## Problem
All entries must be extracted exactly, with nothing added or dropped.

## Supplied material
____________________

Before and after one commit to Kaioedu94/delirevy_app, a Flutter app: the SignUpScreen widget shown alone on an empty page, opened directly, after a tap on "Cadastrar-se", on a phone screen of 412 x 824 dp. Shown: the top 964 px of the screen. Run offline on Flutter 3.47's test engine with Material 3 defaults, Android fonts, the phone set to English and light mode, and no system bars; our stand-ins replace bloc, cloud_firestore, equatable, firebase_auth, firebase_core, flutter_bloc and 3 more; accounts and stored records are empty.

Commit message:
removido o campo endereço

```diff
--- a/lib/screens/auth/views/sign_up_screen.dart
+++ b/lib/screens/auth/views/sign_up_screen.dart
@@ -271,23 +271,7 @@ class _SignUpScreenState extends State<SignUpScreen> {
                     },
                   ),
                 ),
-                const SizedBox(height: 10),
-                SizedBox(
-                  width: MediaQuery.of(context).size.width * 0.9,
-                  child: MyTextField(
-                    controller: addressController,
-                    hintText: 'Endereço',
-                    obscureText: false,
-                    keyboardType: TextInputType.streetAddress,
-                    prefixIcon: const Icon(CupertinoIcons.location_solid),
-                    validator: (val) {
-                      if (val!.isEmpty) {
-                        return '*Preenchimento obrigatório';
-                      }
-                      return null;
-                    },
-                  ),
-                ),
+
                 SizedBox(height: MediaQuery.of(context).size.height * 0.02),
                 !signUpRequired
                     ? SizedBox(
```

____________________

## Answer to the problem
Before and after one commit to Kaioedu94/delirevy_app, a Flutter app: the SignUpScreen widget shown alone on an empty page, opened directly, after a tap on "Cadastrar-se", on a phone screen of 412 x 824 dp. Shown: the top 964 px of the screen. Run offline on Flutter 3.47's test engine with Material 3 defaults, Android fonts, the phone set to English and light mode, and no system bars; our stand-ins replace bloc, cloud_firestore, equatable, firebase_auth, firebase_core, flutter_bloc and 3 more; accounts and stored records are empty.

Commit message:
removido o campo endereço

```diff
--- a/lib/screens/auth/views/sign_up_screen.dart
+++ b/lib/screens/auth/views/sign_up_screen.dart
@@ -271,23 +271,7 @@ class _SignUpScreenState extends State<SignUpScreen> {
                     },
                   ),
                 ),
-                const SizedBox(height: 10),
-                SizedBox(
-                  width: MediaQuery.of(context).size.width * 0.9,
-                  child: MyTextField(
-                    controller: addressController,
-                    hintText: 'Endereço',
-                    obscureText: false,
-                    keyboardType: TextInputType.streetAddress,
-                    prefixIcon: const Icon(CupertinoIcons.location_solid),
-                    validator: (val) {
-                      if (val!.isEmpty) {
-                        return '*Preenchimento obrigatório';
-                      }
-                      return null;
-                    },
-                  ),
-                ),
+
                 SizedBox(height: MediaQuery.of(context).size.height * 0.02),
                 !signUpRequired
                     ? SizedBox(
```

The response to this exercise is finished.